WHAT TO PRODUCE
Wherever "content" turns up in the entries, copy out the line that holds it.

EXERCISE DATA
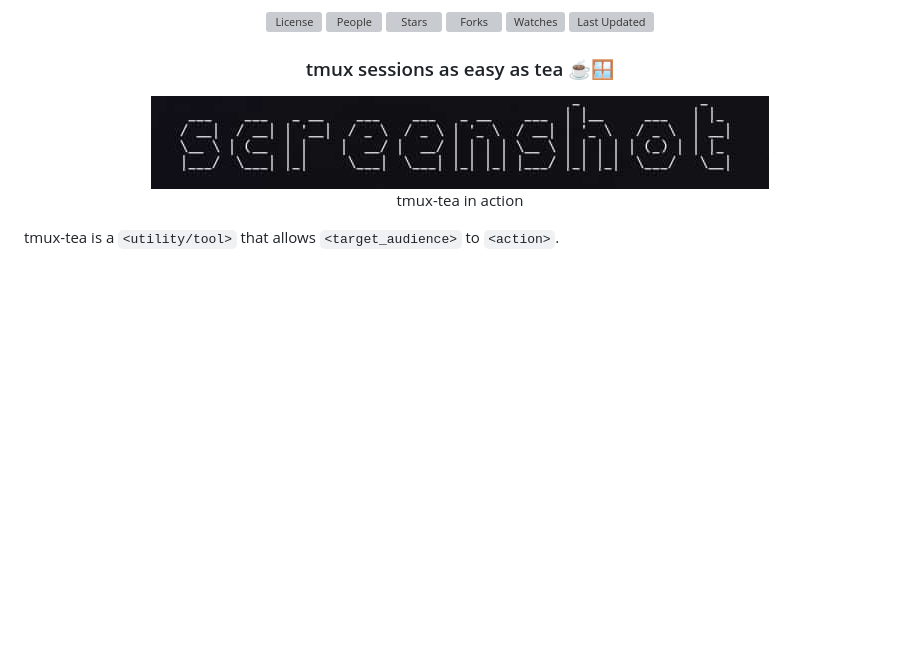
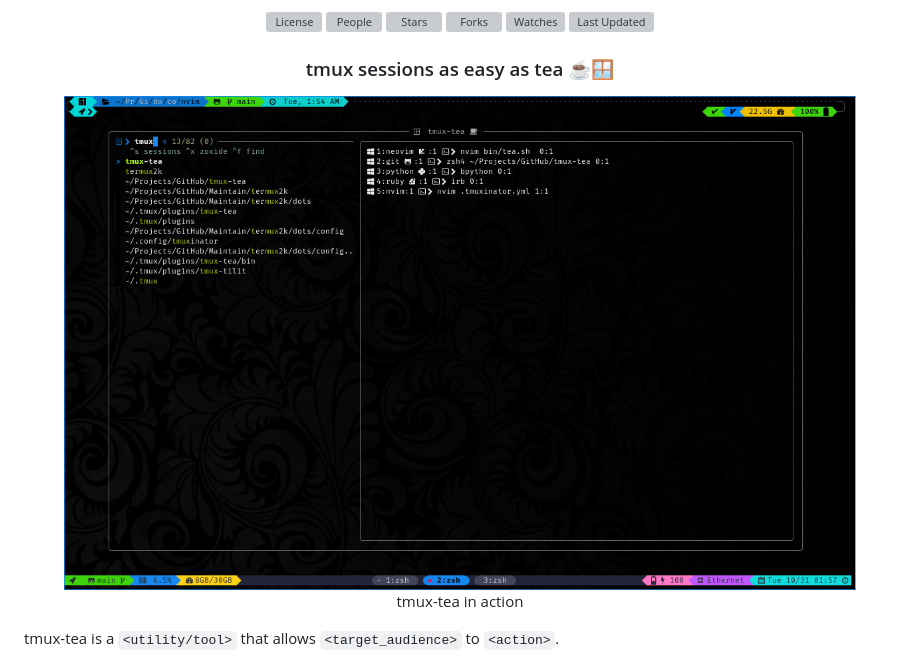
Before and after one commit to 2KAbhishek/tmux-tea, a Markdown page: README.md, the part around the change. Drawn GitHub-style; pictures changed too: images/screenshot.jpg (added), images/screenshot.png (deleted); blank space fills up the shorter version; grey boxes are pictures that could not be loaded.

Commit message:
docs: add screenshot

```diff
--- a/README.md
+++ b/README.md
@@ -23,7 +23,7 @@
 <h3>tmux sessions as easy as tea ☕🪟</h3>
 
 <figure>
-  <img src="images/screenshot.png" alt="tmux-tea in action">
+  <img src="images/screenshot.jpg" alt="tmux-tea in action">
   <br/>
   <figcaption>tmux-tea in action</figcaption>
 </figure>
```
* * *
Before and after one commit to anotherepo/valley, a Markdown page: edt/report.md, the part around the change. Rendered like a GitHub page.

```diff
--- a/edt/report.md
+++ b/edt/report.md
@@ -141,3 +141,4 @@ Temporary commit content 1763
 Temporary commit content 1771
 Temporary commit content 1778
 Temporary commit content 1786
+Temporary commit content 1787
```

TASK SOLUTION
@@ -141,3 +141,4 @@ Temporary commit content 1763
 Temporary commit content 1771
 Temporary commit content 1778
 Temporary commit content 1786
+Temporary commit content 1787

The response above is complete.